- **DATA TO PROCESS**:
::::::

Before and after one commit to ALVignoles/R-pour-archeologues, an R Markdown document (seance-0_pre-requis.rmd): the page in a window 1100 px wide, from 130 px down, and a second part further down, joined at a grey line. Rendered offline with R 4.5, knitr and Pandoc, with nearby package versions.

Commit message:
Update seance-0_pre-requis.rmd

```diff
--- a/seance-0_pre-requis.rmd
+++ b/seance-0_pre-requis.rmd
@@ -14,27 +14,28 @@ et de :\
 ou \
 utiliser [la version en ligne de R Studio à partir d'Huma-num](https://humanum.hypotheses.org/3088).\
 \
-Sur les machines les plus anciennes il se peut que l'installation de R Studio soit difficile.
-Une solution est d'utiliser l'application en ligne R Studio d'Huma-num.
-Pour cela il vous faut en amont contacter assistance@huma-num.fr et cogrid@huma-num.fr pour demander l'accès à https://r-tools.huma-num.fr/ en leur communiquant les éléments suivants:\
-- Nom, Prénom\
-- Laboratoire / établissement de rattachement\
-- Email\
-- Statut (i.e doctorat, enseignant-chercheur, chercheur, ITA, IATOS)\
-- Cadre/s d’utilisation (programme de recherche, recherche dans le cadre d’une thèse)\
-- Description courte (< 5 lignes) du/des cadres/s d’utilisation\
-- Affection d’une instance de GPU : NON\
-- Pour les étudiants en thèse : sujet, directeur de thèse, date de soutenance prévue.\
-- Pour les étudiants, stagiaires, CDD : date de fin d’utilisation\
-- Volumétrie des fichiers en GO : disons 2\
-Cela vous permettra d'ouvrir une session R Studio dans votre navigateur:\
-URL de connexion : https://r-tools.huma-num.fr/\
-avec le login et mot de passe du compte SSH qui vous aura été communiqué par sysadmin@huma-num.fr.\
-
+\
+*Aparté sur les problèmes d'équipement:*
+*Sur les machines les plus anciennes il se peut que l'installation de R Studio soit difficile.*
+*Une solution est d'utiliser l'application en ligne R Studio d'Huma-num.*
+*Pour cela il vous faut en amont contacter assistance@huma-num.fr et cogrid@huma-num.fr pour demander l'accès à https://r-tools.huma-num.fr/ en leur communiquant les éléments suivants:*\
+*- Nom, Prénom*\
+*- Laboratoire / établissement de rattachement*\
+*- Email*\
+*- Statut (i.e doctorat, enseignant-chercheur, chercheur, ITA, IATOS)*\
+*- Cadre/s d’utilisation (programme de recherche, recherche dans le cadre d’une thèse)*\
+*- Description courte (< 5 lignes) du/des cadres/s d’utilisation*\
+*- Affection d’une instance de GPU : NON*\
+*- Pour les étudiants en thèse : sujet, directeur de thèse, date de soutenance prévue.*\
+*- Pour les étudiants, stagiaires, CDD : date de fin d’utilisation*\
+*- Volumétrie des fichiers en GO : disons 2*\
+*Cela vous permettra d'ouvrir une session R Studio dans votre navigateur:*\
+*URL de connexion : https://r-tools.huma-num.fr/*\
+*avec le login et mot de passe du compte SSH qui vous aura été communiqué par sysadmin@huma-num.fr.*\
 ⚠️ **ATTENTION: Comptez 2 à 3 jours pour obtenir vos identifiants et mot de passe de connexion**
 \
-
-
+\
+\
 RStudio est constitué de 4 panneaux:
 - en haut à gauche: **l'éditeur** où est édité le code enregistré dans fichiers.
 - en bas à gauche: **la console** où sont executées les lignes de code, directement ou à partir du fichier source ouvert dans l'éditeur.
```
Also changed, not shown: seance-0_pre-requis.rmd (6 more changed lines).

::::::

- **ACTION ITEM**: Give the listing again, word for word.

- **RESPONSE TO THIS EXERCISE**:
Before and after one commit to ALVignoles/R-pour-archeologues, an R Markdown document (seance-0_pre-requis.rmd): the page in a window 1100 px wide, from 130 px down, and a second part further down, joined at a grey line. Rendered offline with R 4.5, knitr and Pandoc, with nearby package versions.

Commit message:
Update seance-0_pre-requis.rmd

```diff
--- a/seance-0_pre-requis.rmd
+++ b/seance-0_pre-requis.rmd
@@ -14,27 +14,28 @@ et de :\
 ou \
 utiliser [la version en ligne de R Studio à partir d'Huma-num](https://humanum.hypotheses.org/3088).\
 \
-Sur les machines les plus anciennes il se peut que l'installation de R Studio soit difficile.
-Une solution est d'utiliser l'application en ligne R Studio d'Huma-num.
-Pour cela il vous faut en amont contacter assistance@huma-num.fr et cogrid@huma-num.fr pour demander l'accès à https://r-tools.huma-num.fr/ en leur communiquant les éléments suivants:\
-- Nom, Prénom\
-- Laboratoire / établissement de rattachement\
-- Email\
-- Statut (i.e doctorat, enseignant-chercheur, chercheur, ITA, IATOS)\
-- Cadre/s d’utilisation (programme de recherche, recherche dans le cadre d’une thèse)\
-- Description courte (< 5 lignes) du/des cadres/s d’utilisation\
-- Affection d’une instance de GPU : NON\
-- Pour les étudiants en thèse : sujet, directeur de thèse, date de soutenance prévue.\
-- Pour les étudiants, stagiaires, CDD : date de fin d’utilisation\
-- Volumétrie des fichiers en GO : disons 2\
-Cela vous permettra d'ouvrir une session R Studio dans votre navigateur:\
-URL de connexion : https://r-tools.huma-num.fr/\
-avec le login et mot de passe du compte SSH qui vous aura été communiqué par sysadmin@huma-num.fr.\
-
+\
+*Aparté sur les problèmes d'équipement:*
+*Sur les machines les plus anciennes il se peut que l'installation de R Studio soit difficile.*
+*Une solution est d'utiliser l'application en ligne R Studio d'Huma-num.*
+*Pour cela il vous faut en amont contacter assistance@huma-num.fr et cogrid@huma-num.fr pour demander l'accès à https://r-tools.huma-num.fr/ en leur communiquant les éléments suivants:*\
+*- Nom, Prénom*\
+*- Laboratoire / établissement de rattachement*\
+*- Email*\
+*- Statut (i.e doctorat, enseignant-chercheur, chercheur, ITA, IATOS)*\
+*- Cadre/s d’utilisation (programme de recherche, recherche dans le cadre d’une thèse)*\
+*- Description courte (< 5 lignes) du/des cadres/s d’utilisation*\
+*- Affection d’une instance de GPU : NON*\
+*- Pour les étudiants en thèse : sujet, directeur de thèse, date de soutenance prévue.*\
+*- Pour les étudiants, stagiaires, CDD : date de fin d’utilisation*\
+*- Volumétrie des fichiers en GO : disons 2*\
+*Cela vous permettra d'ouvrir une session R Studio dans votre navigateur:*\
+*URL de connexion : https://r-tools.huma-num.fr/*\
+*avec le login et mot de passe du compte SSH qui vous aura été communiqué par sysadmin@huma-num.fr.*\
 ⚠️ **ATTENTION: Comptez 2 à 3 jours pour obtenir vos identifiants et mot de passe de connexion**
 \
-
-
+\
+\
 RStudio est constitué de 4 panneaux:
 - en haut à gauche: **l'éditeur** où est édité le code enregistré dans fichiers.
 - en bas à gauche: **la console** où sont executées les lignes de code, directement ou à partir du fichier source ouvert dans l'éditeur.
```
Also changed, not shown: seance-0_pre-requis.rmd (6 more changed lines).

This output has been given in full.